Another slant on the "best" method of storing green beans....
fantastic!! cant wait until we move into a house! ( the bus has a freezer no bigger than a shoebox ;) )
Better buy a bigger freezer...................
I must admit my knowledge of green beans in general, let alone, the best way to store them is fairly limited. But reading that article, it does point out some interesting things that make my mind tick.
Hmm, Id like to hear from those who are mean, green bean fiends.
I did, last year. Now I just have to empty the frozen food out of it and my greens will be safe.Originally Posted by redzone link=1209711916/0#3 date=1209721405
When green beans arrive in jute, Howell repackages them, flushing them with nitrogen in vacuum-packed Mylar bags that are boxed and frozen
If I freeze a loaf of fresh bread and then later thaw it I can taste that it was frozen and it also then goes stale in a few hours.
I would have thought that freezing green beans would cause the moisture to expand and crack the internal cells, this would have to then create a difference in the chemical process of the roast.
Maybe not all bad if the article is correct!?!?!
I smell a CS blind cuptasting session in this.
Hmmm,... but did you flush the loaf of bread with nitrogen in vacuum-packed Mylar bags and box it before you froze it? You forgot right?? then that would be why. *snort*Originally Posted by Andy Freeman link=1209711916/0#6 date=1209724482
Seems the storage method costs more than the beans themselves.
Maybe this can be slipped into the future Roast Offs as a spanner.Originally Posted by Andy Freeman link=1209711916/0#6 date=1209724482
Bloody mind boggling alright :o.....
Never ends does it? You think youve got the storage of your green all sorted and then someone like this bloke comes along and turns it all on its head. Think Ill wait a while before buying a new freezer though and all that dry Nitrogen gas management hardware ::) ;),
I really like what Daterra are doing - two separate vacuum packs with mylar, then into boxes of 24kg total. Easy to stack and carry, and smells ultra-fresh when its opened!
I am trying not to be sceptical, but there is something that doesnt quite fit here from a logical or practical perspective.
Its a pity he didnt compare 2006 frozen beans with 2006 jute-bagged beans. It comes across as a good idea for keeping vintage beans that you want to keep using, but says nothing about beans you would use up in the shorter term. I agree that Daterras packing method sounds great, though. Im sure I heard Mark Prince talking about someone doing this green freeze, too, but maybe it was Howell.

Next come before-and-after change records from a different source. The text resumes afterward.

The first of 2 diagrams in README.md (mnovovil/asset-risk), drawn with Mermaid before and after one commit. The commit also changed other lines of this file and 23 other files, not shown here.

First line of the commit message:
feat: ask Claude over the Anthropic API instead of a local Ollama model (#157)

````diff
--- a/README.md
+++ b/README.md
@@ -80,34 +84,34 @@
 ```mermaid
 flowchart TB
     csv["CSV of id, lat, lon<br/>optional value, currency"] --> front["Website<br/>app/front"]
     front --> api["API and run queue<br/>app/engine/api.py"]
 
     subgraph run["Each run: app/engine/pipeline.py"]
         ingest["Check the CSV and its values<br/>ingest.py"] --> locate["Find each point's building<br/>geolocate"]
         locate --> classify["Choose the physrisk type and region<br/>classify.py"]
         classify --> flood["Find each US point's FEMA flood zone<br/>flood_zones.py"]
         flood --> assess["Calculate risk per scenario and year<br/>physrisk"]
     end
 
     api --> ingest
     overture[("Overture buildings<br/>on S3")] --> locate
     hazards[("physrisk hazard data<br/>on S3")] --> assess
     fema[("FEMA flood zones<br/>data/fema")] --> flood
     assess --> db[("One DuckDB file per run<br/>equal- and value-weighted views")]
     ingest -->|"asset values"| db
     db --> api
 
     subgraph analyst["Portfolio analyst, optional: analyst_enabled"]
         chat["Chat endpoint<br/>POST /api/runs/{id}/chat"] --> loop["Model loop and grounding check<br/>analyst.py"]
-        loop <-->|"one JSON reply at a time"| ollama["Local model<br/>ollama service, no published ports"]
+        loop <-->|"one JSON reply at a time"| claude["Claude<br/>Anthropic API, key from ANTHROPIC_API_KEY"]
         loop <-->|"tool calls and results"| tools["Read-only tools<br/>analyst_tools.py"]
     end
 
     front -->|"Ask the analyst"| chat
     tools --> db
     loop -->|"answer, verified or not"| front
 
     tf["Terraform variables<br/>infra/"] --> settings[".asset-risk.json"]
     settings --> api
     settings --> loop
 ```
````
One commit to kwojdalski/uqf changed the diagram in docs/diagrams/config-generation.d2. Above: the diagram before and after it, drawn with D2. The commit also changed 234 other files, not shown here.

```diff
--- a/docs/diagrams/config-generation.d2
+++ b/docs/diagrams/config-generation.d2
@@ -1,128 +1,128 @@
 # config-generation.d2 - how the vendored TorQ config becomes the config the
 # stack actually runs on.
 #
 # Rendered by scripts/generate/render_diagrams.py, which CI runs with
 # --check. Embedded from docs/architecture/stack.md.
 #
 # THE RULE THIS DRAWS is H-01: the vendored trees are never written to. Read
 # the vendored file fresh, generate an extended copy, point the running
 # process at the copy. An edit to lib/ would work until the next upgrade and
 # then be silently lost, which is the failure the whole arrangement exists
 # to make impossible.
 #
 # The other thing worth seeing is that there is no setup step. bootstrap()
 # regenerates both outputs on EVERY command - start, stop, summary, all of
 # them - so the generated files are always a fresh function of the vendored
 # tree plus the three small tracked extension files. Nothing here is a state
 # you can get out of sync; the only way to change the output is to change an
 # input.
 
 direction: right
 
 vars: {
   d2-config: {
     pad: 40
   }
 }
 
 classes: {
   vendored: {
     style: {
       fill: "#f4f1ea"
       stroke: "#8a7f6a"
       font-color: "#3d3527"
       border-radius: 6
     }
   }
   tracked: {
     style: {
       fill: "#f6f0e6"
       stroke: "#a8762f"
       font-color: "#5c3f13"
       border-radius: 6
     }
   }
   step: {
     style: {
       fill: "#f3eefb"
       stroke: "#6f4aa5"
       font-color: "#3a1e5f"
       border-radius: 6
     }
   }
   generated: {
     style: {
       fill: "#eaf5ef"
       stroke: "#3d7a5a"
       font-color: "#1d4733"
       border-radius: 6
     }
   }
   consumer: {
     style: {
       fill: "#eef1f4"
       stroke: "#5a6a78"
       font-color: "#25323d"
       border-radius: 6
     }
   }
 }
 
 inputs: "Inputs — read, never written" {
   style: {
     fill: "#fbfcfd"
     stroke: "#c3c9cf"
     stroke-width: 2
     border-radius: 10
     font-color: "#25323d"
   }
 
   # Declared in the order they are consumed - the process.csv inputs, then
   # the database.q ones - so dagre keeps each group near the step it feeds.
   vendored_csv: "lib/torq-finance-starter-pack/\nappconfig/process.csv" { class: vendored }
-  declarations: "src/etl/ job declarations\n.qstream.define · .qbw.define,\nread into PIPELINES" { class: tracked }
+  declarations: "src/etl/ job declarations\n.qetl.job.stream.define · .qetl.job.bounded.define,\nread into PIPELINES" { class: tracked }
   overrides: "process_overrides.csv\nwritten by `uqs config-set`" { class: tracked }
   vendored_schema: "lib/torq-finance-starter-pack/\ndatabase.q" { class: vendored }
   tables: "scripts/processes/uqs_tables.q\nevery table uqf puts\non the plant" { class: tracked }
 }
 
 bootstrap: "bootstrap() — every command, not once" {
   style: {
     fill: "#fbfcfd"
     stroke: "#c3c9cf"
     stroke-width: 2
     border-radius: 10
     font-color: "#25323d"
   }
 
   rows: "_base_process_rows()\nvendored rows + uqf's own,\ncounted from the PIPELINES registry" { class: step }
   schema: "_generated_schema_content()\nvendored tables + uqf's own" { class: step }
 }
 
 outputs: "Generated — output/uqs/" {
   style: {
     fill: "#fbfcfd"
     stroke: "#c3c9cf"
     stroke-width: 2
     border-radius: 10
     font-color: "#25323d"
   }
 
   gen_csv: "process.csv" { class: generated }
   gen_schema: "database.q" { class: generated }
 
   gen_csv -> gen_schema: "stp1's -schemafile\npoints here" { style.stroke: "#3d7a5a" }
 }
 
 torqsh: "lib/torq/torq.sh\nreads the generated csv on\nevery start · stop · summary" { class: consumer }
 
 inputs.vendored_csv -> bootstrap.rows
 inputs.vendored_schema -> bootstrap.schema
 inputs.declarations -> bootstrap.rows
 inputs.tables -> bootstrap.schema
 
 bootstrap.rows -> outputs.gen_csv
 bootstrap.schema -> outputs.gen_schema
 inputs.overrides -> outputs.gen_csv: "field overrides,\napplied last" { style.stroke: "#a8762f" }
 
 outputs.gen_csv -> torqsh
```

As for it being worth it commercially - rather than a cupping session, a meeting with the accountant might be in order first...